Travel Photo of the Day: Incahuasi Island on the Uyuni Salt Flats, Bolivia

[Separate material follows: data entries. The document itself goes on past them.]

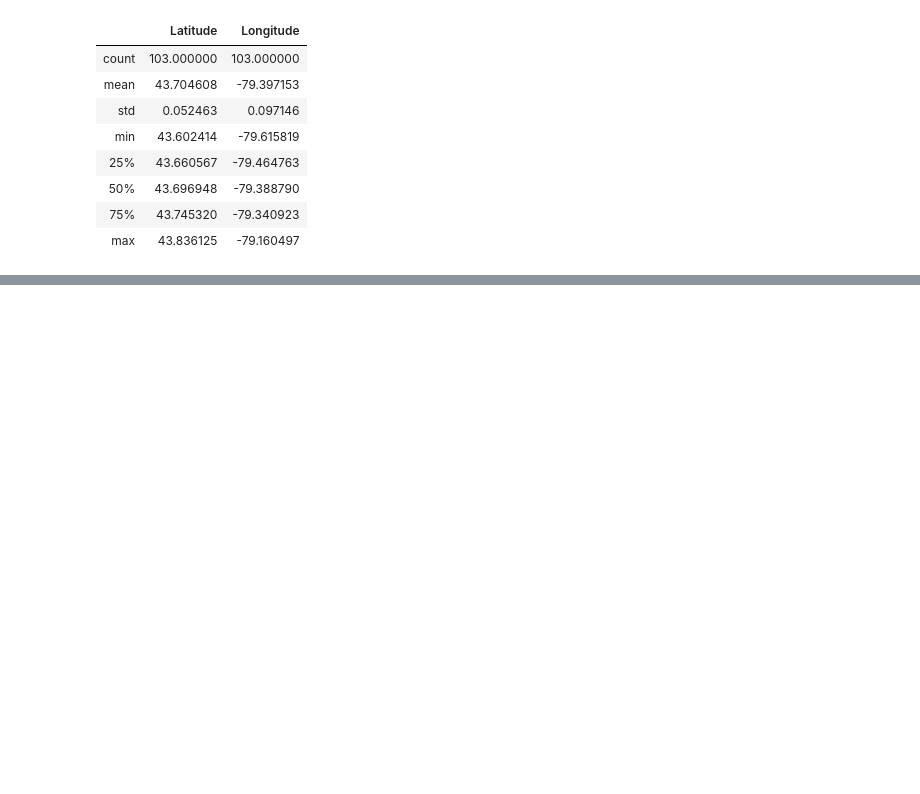
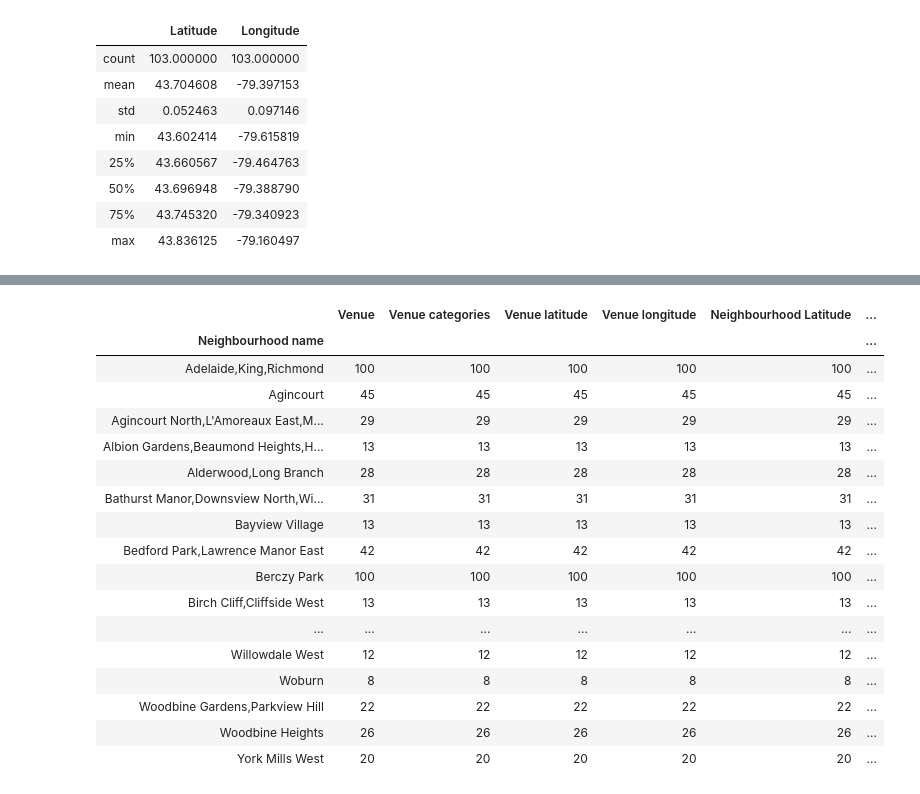
Before and after one commit to rafaelgregorut/first-data-science-project, a Jupyter notebook: capstone-data-science-project-notebook.ipynb, the cells around one changed output, grey strips where cells are left out. Drawn from its saved outputs; the diff is of its cells as text; code cells hidden in the pictures; blank space fills up the shorter version.

```diff
--- a/capstone-data-science-project-notebook.ipynb
+++ b/capstone-data-science-project-notebook.ipynb
@@ -215,0 +386,41 @@ df_toronto_postcode_coord.describe()
+# %%
+#From the series of neighbourhoods, latitudes and longitudes,
+#returns a dataframe with neighbourhood and venues categories data
+def get_near_venues(neighbourhoods, latitudes, longitudes,radius=500):
+
+    df_near_venues = pd.DataFrame()
+
+    for neighbourhood, latitude, longitude in zip(neighbourhoods,latitudes,longitudes):
+        #print(neighbourhood)
+
+        #construct the url and perform the request
+        url = "https://api.foursquare.com/v2/venues/explore?client_id={}&client_secret={}&ll={},{}&v={}&radius={}&limit={}".format(CLIENT_ID, CLIENT_SECRET, latitude, longitude, VERSION, radius, LIMIT)
+        results = requests.get(url).json()
+
+        #from the json response get the interesting data for venues
+        venues = results['response']['groups'][0]['items']
+
+        #flatten JSON
+        nearby_venues = json_normalize(venues)
+        #print(nearby_venues.shape)
+        #filter columns
+        if nearby_venues.shape[0] > 0:
+            filtered_columns = ['venue.name', 'venue.categories', 'venue.location.lat', 'venue.location.lng']
+            nearby_venues =nearby_venues.loc[:, filtered_columns]
+
+            #filter the category for each row
+            nearby_venues['venue.categories'] = nearby_venues.apply(get_category_type, axis=1)
+
+            #clean columns
+            nearby_venues.columns = ["Venue", "Venue categories", "Venue latitude", "Venue longitude"]
+
+            nearby_venues["Neighbourhood name"] = neighbourhood
+            nearby_venues["Neighbourhood Latitude"] = latitude
+            nearby_venues["Neighbourhood Longitude"] = longitude
+
+            #append the data to the other venues already found
+            df_near_venues = df_near_venues.append(nearby_venues,ignore_index=True)
+
+    return df_near_venues
+# %%
+df_toronto_venues = get_near_venues(df_toronto_postcode_coord["Neighbourhood"],df_toronto_postcode_coord["Latitude"],df_toronto_postcode_coord["Longitude"],radius=1000)
@@ -215,0 +436,23 @@ df_toronto_postcode_coord.describe()
+# %%
+#Check the data grouped by each neighbourhood
+pd.set_option('display.max_rows', None)
+df_toronto_venues.groupby('Neighbourhood name').count()
+# %% [output]
+|  | Venue | Venue categories | Venue latitude | Venue longitude | Neighbourhood Latitude | ... |
+| Neighbourhood name |  |  |  |  |  | ... |
+| Adelaide,King,Richmond | 100 | 100 | 100 | 100 | 100 | ... |
+| Agincourt | 45 | 45 | 45 | 45 | 45 | ... |
+| Agincourt North,L'Amoreaux East,M... | 29 | 29 | 29 | 29 | 29 | ... |
+| Albion Gardens,Beaumond Heights,H... | 13 | 13 | 13 | 13 | 13 | ... |
+| Alderwood,Long Branch | 28 | 28 | 28 | 28 | 28 | ... |
+| Bathurst Manor,Downsview North,Wi... | 31 | 31 | 31 | 31 | 31 | ... |
+| Bayview Village | 13 | 13 | 13 | 13 | 13 | ... |
+| Bedford Park,Lawrence Manor East | 42 | 42 | 42 | 42 | 42 | ... |
+| Berczy Park | 100 | 100 | 100 | 100 | 100 | ... |
+| Birch Cliff,Cliffside West | 13 | 13 | 13 | 13 | 13 | ... |
+| ... | ... | ... | ... | ... | ... | ... |
+| Willowdale West | 12 | 12 | 12 | 12 | 12 | ... |
+| Woburn | 8 | 8 | 8 | 8 | 8 | ... |
+| Woodbine Gardens,Parkview Hill | 22 | 22 | 22 | 22 | 22 | ... |
+| Woodbine Heights | 26 | 26 | 26 | 26 | 26 | ... |
+| York Mills West | 20 | 20 | 20 | 20 | 20 | ... |
```
Also changed, not shown: parts of 46 cells of this notebook.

This photo was taken in October 2006 on a trip to the vast salt flats of Uyuni, Bolivia, from the top of a cactus island known as Incahuasi Island. In Spanish, the flats are known as Salar de Uyuni, and stretch for 4,086 square miles or 10,582 square kilometers, making them the world's largest. The flats are quite high, at an almost 12,000 foot elevation and were formed from the residue of ancient lakes. The salt lies in a hard crust about 3 feet or 1 meter thick over a huge pool of lithium-rich brine. Aside from the blinding white beauty of the snow-like salt cover, the area is home to such diverse wildlife as wild foxes known as culpeos, pink flamingos, Andean geese, and the Bolivian vizcacha, a rodent that is sort of a cross between a rabbit and a chinchilla. The area is also rich with smoking volcanoes, inverted wind-shaped alien-looking rock formations, steaming thermal baths and multi-colored lakes. In the distance of the photo, you can see a lone 4x4 jeep motoring across the flats, the only practical form of transportation for this remote area.